And just up the street from Starbucks, Mike Martin opens the front door to his brand-new PC room and waits for the traffic to flood in. With about 16 gamers already battling it out on the 25 computers up and running, and the Beastie Boys blaring loudly on another computer set up solely as an MP3 jukebox, it doesn't take long for intrigued passers-by to start ducking in.

One couple in their early 30s, sipping on fashionable Boba drinks from a shop down the way, saunters in and asks Martin what sort of business this is. "Oh, I hear these are really big in California!" the woman says excitedly, as the man circles around peeking at everyone's screens but declining to play himself. "I don't know anything about this stuff," he confesses. "These kids would kill me in a second!"

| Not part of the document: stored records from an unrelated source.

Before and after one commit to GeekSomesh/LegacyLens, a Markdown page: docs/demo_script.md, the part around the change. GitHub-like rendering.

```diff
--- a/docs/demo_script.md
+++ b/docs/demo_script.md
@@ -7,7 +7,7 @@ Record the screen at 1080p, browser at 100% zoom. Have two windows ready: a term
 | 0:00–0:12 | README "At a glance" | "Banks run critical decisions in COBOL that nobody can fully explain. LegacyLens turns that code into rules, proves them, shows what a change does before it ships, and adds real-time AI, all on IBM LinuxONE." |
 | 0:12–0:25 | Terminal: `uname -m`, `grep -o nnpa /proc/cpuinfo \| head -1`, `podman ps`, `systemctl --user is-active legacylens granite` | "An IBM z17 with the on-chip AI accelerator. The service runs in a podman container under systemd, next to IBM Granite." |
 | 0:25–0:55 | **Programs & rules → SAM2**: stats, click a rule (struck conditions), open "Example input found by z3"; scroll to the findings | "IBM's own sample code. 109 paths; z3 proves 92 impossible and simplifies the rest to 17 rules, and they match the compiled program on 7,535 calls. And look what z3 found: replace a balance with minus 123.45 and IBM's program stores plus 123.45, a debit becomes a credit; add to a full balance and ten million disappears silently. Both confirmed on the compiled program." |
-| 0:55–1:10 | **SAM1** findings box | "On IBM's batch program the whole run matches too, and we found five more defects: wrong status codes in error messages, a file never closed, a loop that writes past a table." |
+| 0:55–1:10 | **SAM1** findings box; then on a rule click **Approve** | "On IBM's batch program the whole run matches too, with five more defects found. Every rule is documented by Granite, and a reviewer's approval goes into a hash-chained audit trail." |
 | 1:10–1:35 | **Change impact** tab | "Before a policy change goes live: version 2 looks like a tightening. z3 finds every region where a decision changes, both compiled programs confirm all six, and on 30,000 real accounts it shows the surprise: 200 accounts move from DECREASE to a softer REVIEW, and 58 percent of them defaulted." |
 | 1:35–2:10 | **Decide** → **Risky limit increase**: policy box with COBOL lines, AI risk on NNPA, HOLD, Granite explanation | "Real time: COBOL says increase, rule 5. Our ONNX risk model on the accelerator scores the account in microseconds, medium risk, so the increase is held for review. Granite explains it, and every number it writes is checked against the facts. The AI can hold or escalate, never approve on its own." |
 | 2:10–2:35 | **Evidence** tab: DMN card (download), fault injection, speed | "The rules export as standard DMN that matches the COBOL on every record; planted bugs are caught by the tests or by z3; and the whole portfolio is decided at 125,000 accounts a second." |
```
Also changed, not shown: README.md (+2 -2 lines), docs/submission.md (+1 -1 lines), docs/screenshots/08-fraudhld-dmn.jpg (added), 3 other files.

The younger, more initiated customers just look the place over, nod "Cool," and take Martin up on his offer to grab a seat and test the games out for free, tonight only. It's Lan Gamz's grand opening special -- and also a crafty way for Martin to check if everything's working up to speed using real, demanding gamers. "I've been here since 9 a.m. getting everything hooked up," yawns the amiable ice cream heir, who only received delivery on most of the computers the previous night and is still opening boxes, readying another 14 PCs in two smaller rooms. "Eventually we'll have lots of tournaments here, and we'll use the separate rooms for competing teams."

Tonight, however, it's an informal party, with Martin playing the host to the coolest geek bacchanal on the block. "Is everyone ready for a new map?" he calls out to the dozen Counter-Strike players at the front of the store, getting ready to restart the match on another virtual playing field. "Hey, why don't you guys join our game?" he asks a quartet of Battlefield 1942 diehards, reluctant to abandon their tanks, planes and helicopters for Counter-Strike's foot-soldier combat.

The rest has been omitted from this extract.